REQUIRED WORK = Please set down each entry exactly, omitting any picture it holds.

[Stored dataset items]
----------
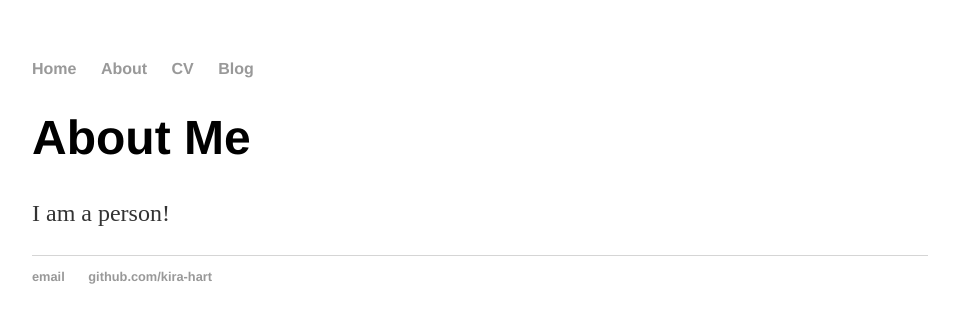
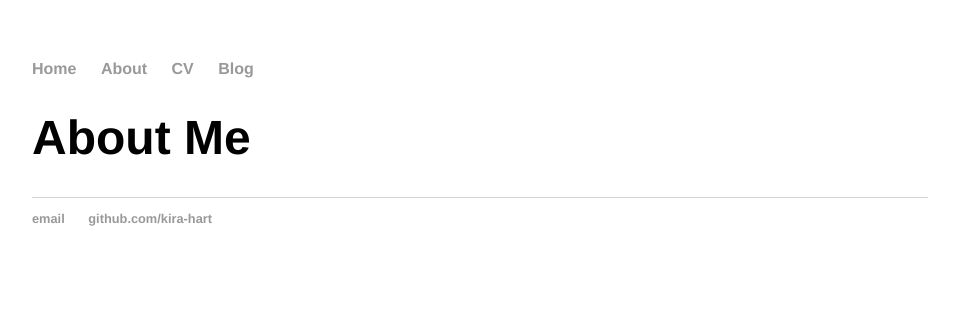
Before and after one commit to kira-hart/kira-hart.github.io, a Jekyll site: the page built from about/index.html, in a window 1280 px wide. Shown: the top 323 px of the page, without its empty margins (160-1119 px from the left). Built offline with Jekyll 4.4.1, drawn with Linux system fonts in a browser that asks for light colours.

Commit message:
Update index.html

```diff
--- a/about/index.html
+++ b/about/index.html
@@ -1,8 +1,8 @@
 ---
 layout: default
-title: About Me
+title: Resume
 ---
 <div class="blurb">
 	<h1>About Me</h1>
-	<p> I am a person! </p>
+
 </div><!-- /.blurb -->
```
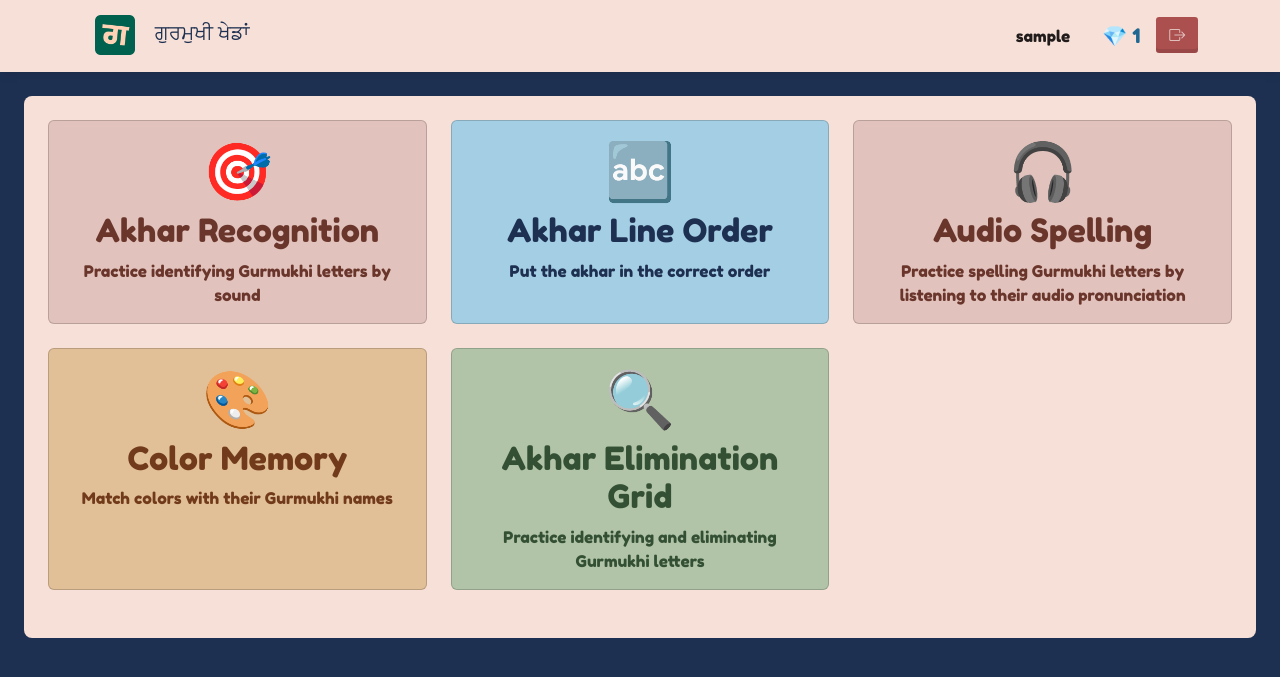
After one commit to hgcd/gurmukhi-games, a Flask app: page /games in a window 1280 px wide. The commit adds this page. Shown: the top 677 px of the page. Run offline with Flask 3, Linux system fonts and the light colour scheme; the visitor is signed in with stand-in values (Sample User, id 1); some web fonts are replaced.

Commit message:
Updated layout and game page

```diff
--- a/app.py
+++ b/app.py
@@ -13,6 +13,45 @@ app.secret_key = os.urandom(24)  # Required for session management
 
 # Get the MongoDB database instance
 db = MongoDBConnection.get_db()
+
+global GAME_DETAILS
+GAME_DETAILS = [
+    {
+        "game_id": "akhar-recognition",
+        "name": "Akhar Recognition",
+        "description": "Practice identifying Gurmukhi letters by sound",
+        "color_class": "bg-red-light",
+        "icon": "🎯"
+    },
+    {
+        "game_id": "akhar-line-order",
+        "name": "Akhar Line Order",
+        "description": "Put the akhar in the correct order",
+        "color_class": "bg-blue-light",
+        "icon": "🔤"
+    },
+    {
+        "game_id": "audio-spelling",
+        "name": "Audio Spelling",
+        "description": "Practice spelling Gurmukhi letters by listening to their audio pronunciation",
+        "color_class": "bg-red-light",
+        "icon": "🎧"
+    },
+    {
+        "game_id": "color-memory",
+        "name": "Color Memory",
+        "description": "Match colors with their Gurmukhi names",
+        "color_class": "bg-orange-light",
+        "icon": "🎨"
+    },
+    {
+        "game_id": "akhar-elimination-grid",
+        "name": "Akhar Elimination Grid",
+        "description": "Practice identifying and eliminating Gurmukhi letters",
+        "color_class": "bg-green-light",
+        "icon": "🔍"
+    }
+]
 
 # Get all users
 def get_users_dict():
@@ -72,11 +111,21 @@ def index():
     leaderboard.sort(key=lambda x: x['points'], reverse=True)
     leaderboard = leaderboard[:5]
 
-    return render_template('index.html', leaderboard=leaderboard)
+    # Get all game details
+    game_details = [
+        game for game in GAME_DETAILS
+        if game['game_id'] in ["akhar-recognition", "akhar-line-order"]
+    ]
+    return render_template('index.html', leaderboard=leaderboard, game_details=game_details)
 
 @app.route('/activities/audio-spelling')
 def audio_spelling():
     return render_template('activities/audio_spelling.html')
+
+@app.route('/games')
+@login_required
+def games():
+    return render_template('games.html', game_details=GAME_DETAILS)
 
 @app.route('/analytics')
 @login_required
--- a/templates/base.html
+++ b/templates/base.html
@@ -59,7 +59,10 @@
                 {% if user_id %}
                 <div class="d-flex align-items-center">
                     {% if user_type == "teacher" %}
-                        <a href="{{ url_for('analytics') }}" class="btn-press-blank text-orange-dark text-decoration-none mx-2">
+                        <a href="{{ url_for('games') }}" class="btn-press-blank text-orange-dark text-decoration-none">
+                            <span class="me-3">ਖੇਡਾਂ <i class="bi bi-controller"></i></span>
+                        </a>
+                        <a href="{{ url_for('analytics') }}" class="btn-press-blank text-orange-dark text-decoration-none">
                             <span class="me-3">ਨਿਖੇੜਾ <i class="bi bi-graph-up-arrow"></i></span>
                         </a>
                     {% endif %}
--- /dev/null
+++ b/templates/games.html
@@ -0,0 +1,24 @@
+{% extends "base.html" %}
+
+{% block title %}Games{% endblock %}
+
+{% block content %}
+<div class="w-100 bg-main-light rounded-3 p-4">
+    <!-- Game Cards -->
+    <div class="row">
+        {% for game in game_details %}
+            <div class="col-md-4 mb-4">
+                <a href="activities/{{ game.game_id }}" class="text-decoration-none">
+                    <div class="card h-100 {{ game.color_class }}">
+                        <div class="card-body text-center">
+                            <h1 class="display-4">{{ game.icon }}</h1>
+                            <h2 class="card-title">{{ game.name }}</h2>
+                            <p class="card-text">{{ game.description }}</p>
+                        </div>
+                    </div>
+                </a>
+            </div>
+        {% endfor %}
+    </div>
+</div>
+{% endblock %}
```
Also changed, not shown: templates/index.html (+12 -62 lines).
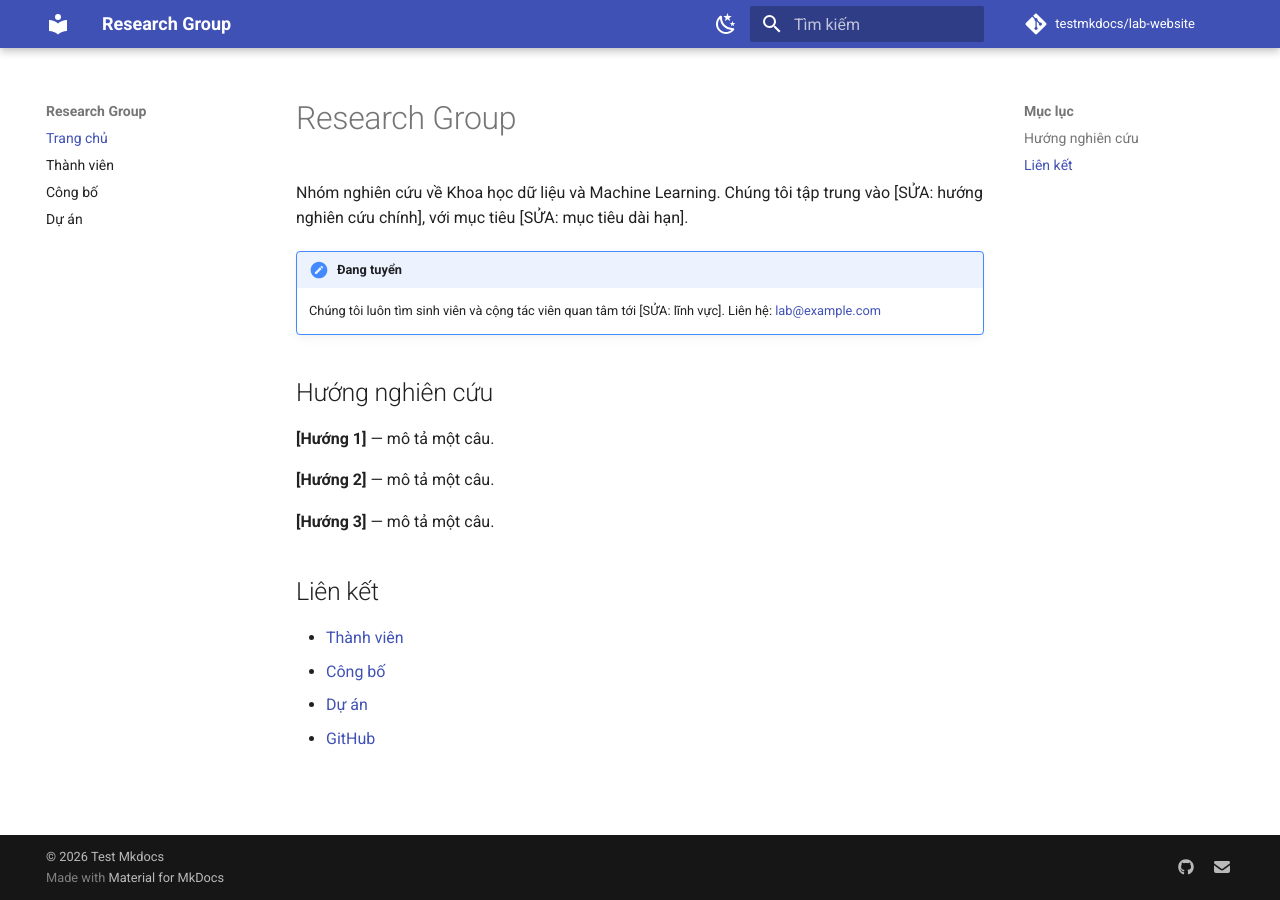
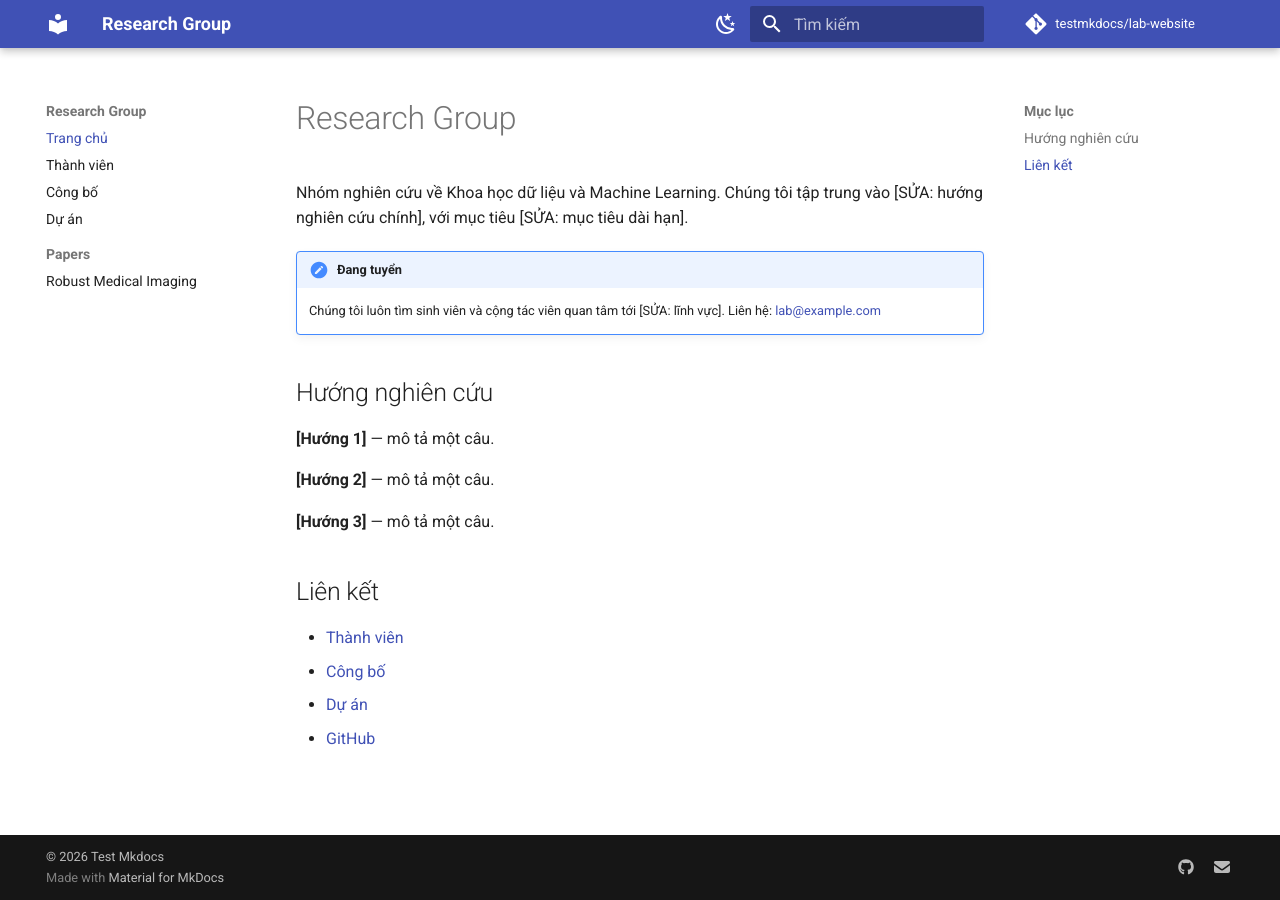
Before and after one commit to testmkdocs/lab-website, an MkDocs documentation site: the page built from docs/index.md, in a window 1280 px wide. Built offline with MkDocs 1.6.1 and Material for MkDocs 9.7.7, drawn with Linux system fonts in a browser that asks for light colours; comment, search, counter and statistics services are not loaded; part of the change alters nothing that is shown.

Commit message:
Update mkdocs.yml

```diff
--- a/mkdocs.yml
+++ b/mkdocs.yml
@@ -44,8 +44,8 @@ nav:
   - Công bố: publications.md
   - Dự án: projects/index.md
   # Mức 2 — trang riêng cho paper (mục 5.2 trong PLAN). Bỏ comment khi dùng:
-  # - Papers:
-  #     - Robust Medical Imaging: papers/abc-2026.md
+  - Papers:
+      - Robust Medical Imaging: papers/abc-2026.md
 
 markdown_extensions:
   - admonition
```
----------
TASK ANSWER =
Before and after one commit to kira-hart/kira-hart.github.io, a Jekyll site: the page built from about/index.html, in a window 1280 px wide. Shown: the top 323 px of the page, without its empty margins (160-1119 px from the left). Built offline with Jekyll 4.4.1, drawn with Linux system fonts in a browser that asks for light colours.

Commit message:
Update index.html

```diff
--- a/about/index.html
+++ b/about/index.html
@@ -1,8 +1,8 @@
 ---
 layout: default
-title: About Me
+title: Resume
 ---
 <div class="blurb">
 	<h1>About Me</h1>
-	<p> I am a person! </p>
+
 </div><!-- /.blurb -->
```
After one commit to hgcd/gurmukhi-games, a Flask app: page /games in a window 1280 px wide. The commit adds this page. Shown: the top 677 px of the page. Run offline with Flask 3, Linux system fonts and the light colour scheme; the visitor is signed in with stand-in values (Sample User, id 1); some web fonts are replaced.

Commit message:
Updated layout and game page

```diff
--- a/app.py
+++ b/app.py
@@ -13,6 +13,45 @@ app.secret_key = os.urandom(24)  # Required for session management
 
 # Get the MongoDB database instance
 db = MongoDBConnection.get_db()
+
+global GAME_DETAILS
+GAME_DETAILS = [
+    {
+        "game_id": "akhar-recognition",
+        "name": "Akhar Recognition",
+        "description": "Practice identifying Gurmukhi letters by sound",
+        "color_class": "bg-red-light",
+        "icon": "🎯"
+    },
+    {
+        "game_id": "akhar-line-order",
+        "name": "Akhar Line Order",
+        "description": "Put the akhar in the correct order",
+        "color_class": "bg-blue-light",
+        "icon": "🔤"
+    },
+    {
+        "game_id": "audio-spelling",
+        "name": "Audio Spelling",
+        "description": "Practice spelling Gurmukhi letters by listening to their audio pronunciation",
+        "color_class": "bg-red-light",
+        "icon": "🎧"
+    },
+    {
+        "game_id": "color-memory",
+        "name": "Color Memory",
+        "description": "Match colors with their Gurmukhi names",
+        "color_class": "bg-orange-light",
+        "icon": "🎨"
+    },
+    {
+        "game_id": "akhar-elimination-grid",
+        "name": "Akhar Elimination Grid",
+        "description": "Practice identifying and eliminating Gurmukhi letters",
+        "color_class": "bg-green-light",
+        "icon": "🔍"
+    }
+]
 
 # Get all users
 def get_users_dict():
@@ -72,11 +111,21 @@ def index():
     leaderboard.sort(key=lambda x: x['points'], reverse=True)
     leaderboard = leaderboard[:5]
 
-    return render_template('index.html', leaderboard=leaderboard)
+    # Get all game details
+    game_details = [
+        game for game in GAME_DETAILS
+        if game['game_id'] in ["akhar-recognition", "akhar-line-order"]
+    ]
+    return render_template('index.html', leaderboard=leaderboard, game_details=game_details)
 
 @app.route('/activities/audio-spelling')
 def audio_spelling():
     return render_template('activities/audio_spelling.html')
+
+@app.route('/games')
+@login_required
+def games():
+    return render_template('games.html', game_details=GAME_DETAILS)
 
 @app.route('/analytics')
 @login_required
--- a/templates/base.html
+++ b/templates/base.html
@@ -59,7 +59,10 @@
                 {% if user_id %}
                 <div class="d-flex align-items-center">
                     {% if user_type == "teacher" %}
-                        <a href="{{ url_for('analytics') }}" class="btn-press-blank text-orange-dark text-decoration-none mx-2">
+                        <a href="{{ url_for('games') }}" class="btn-press-blank text-orange-dark text-decoration-none">
+                            <span class="me-3">ਖੇਡਾਂ <i class="bi bi-controller"></i></span>
+                        </a>
+                        <a href="{{ url_for('analytics') }}" class="btn-press-blank text-orange-dark text-decoration-none">
                             <span class="me-3">ਨਿਖੇੜਾ <i class="bi bi-graph-up-arrow"></i></span>
                         </a>
                     {% endif %}
--- /dev/null
+++ b/templates/games.html
@@ -0,0 +1,24 @@
+{% extends "base.html" %}
+
+{% block title %}Games{% endblock %}
+
+{% block content %}
+<div class="w-100 bg-main-light rounded-3 p-4">
+    <!-- Game Cards -->
+    <div class="row">
+        {% for game in game_details %}
+            <div class="col-md-4 mb-4">
+                <a href="activities/{{ game.game_id }}" class="text-decoration-none">
+                    <div class="card h-100 {{ game.color_class }}">
+                        <div class="card-body text-center">
+                            <h1 class="display-4">{{ game.icon }}</h1>
+                            <h2 class="card-title">{{ game.name }}</h2>
+                            <p class="card-text">{{ game.description }}</p>
+                        </div>
+                    </div>
+                </a>
+            </div>
+        {% endfor %}
+    </div>
+</div>
+{% endblock %}
```
Also changed, not shown: templates/index.html (+12 -62 lines).
Before and after one commit to testmkdocs/lab-website, an MkDocs documentation site: the page built from docs/index.md, in a window 1280 px wide. Built offline with MkDocs 1.6.1 and Material for MkDocs 9.7.7, drawn with Linux system fonts in a browser that asks for light colours; comment, search, counter and statistics services are not loaded; part of the change alters nothing that is shown.

Commit message:
Update mkdocs.yml

```diff
--- a/mkdocs.yml
+++ b/mkdocs.yml
@@ -44,8 +44,8 @@ nav:
   - Công bố: publications.md
   - Dự án: projects/index.md
   # Mức 2 — trang riêng cho paper (mục 5.2 trong PLAN). Bỏ comment khi dùng:
-  # - Papers:
-  #     - Robust Medical Imaging: papers/abc-2026.md
+  - Papers:
+      - Robust Medical Imaging: papers/abc-2026.md
 
 markdown_extensions:
   - admonition
```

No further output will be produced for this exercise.